Maintenance costs for this present will be exorbitant. The word 'villa' is one you no longer need remember. 'Trailer' is a word you should learn.
You must photograph this present. Even if it's doing the same thing it was just doing you must photograph it again. Every moment must be documented. No one will want to look at these photos.
If you are lucky this present will lead to piano recitals. If you are unlucky it will lead to police stations. Probably it will lead to both.
It will make you cry.
You may not sleep while you are in possession of this present.
You may not return or exchange this present.
This present is absolutely one of a kind.
I got you two.
Tuesday, April 22, 2008
People seem to like twins. They're like hospital celebrities. When the nurses wheel them around, they arrive at their destination trailing stragglers. Yesterday the students who moved them from one room for another thanked us for the opportunity just to push them around.

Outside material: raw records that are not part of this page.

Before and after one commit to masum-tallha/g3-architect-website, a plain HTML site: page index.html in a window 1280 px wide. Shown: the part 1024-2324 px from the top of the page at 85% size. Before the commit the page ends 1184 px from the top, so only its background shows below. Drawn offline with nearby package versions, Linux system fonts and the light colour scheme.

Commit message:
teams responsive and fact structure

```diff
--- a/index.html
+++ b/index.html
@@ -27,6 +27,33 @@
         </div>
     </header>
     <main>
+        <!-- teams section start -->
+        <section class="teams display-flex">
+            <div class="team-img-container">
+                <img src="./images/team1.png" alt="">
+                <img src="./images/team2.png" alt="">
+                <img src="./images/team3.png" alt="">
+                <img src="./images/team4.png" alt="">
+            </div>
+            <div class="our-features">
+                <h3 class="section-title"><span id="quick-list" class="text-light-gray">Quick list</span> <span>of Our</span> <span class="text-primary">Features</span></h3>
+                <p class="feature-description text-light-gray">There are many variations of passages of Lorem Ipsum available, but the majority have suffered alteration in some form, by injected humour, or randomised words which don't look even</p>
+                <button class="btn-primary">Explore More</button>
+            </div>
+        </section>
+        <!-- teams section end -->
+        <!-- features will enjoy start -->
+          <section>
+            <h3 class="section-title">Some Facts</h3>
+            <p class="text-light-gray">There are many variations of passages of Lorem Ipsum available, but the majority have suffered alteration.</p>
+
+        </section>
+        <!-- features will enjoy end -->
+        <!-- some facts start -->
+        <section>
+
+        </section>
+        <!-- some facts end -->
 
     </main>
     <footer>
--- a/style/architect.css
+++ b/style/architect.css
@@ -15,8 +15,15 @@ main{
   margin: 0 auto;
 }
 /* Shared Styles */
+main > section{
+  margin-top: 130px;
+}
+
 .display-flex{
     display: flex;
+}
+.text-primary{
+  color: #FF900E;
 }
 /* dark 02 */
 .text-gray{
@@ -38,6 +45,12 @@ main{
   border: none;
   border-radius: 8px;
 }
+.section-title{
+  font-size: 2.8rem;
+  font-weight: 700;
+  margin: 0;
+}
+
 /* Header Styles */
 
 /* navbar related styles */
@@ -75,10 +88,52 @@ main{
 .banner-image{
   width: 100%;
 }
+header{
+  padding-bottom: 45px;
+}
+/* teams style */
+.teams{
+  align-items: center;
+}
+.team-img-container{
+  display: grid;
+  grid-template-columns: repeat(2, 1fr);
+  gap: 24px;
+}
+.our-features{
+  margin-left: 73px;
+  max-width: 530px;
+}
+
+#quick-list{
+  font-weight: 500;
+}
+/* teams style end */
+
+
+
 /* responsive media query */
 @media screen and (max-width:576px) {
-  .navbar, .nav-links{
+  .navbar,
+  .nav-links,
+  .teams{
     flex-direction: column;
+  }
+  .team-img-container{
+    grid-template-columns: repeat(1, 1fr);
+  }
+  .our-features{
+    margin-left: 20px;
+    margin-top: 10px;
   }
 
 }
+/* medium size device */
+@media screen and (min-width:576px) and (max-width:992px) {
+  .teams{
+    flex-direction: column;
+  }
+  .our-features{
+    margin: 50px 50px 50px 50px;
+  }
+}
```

Babies in general tend to melt people's brains, but when you put two of them on a pillow together in matching outfits it's like mainlining rainbows. We should send them to negotiate for peace in the Middle East. Share Jerusalem? Well... there are two of you!
Amy is slightly disappointed at the residual bulge in her belly, which she's taken to calling 'the triplet'. She wants it delivered ASAP. I feel the triplet is the easiest to manage. Totally cooperative, quiet, limited need for college tuition. I hate to say I have a favorite, but the triplet and I are really bonding.
The whole dad job is embarrassingly easy in the first couple days. They sleep or they eat and they don't really want my help with either. I try to rearrange the furniture in the room every couple hours just to show that I can do stuff too. Would you like something lifted? I can lift things.
We told the grandparents they got to choose their own nicknames thinking that it's really a personal preference whether you want to be grandmother or grandma. They announced they've come to a decision. Neither. They want to be GiGi and Honey. Apparently they're going in a femme fatale direction. We expect the kids to come back from weekends with the grandmothers saying things like, "Scram you mud-pipes before I fill your mugs full of lead." Now we're just waiting for the grandfathers to choose. Kids, meet Maverick and Iceman.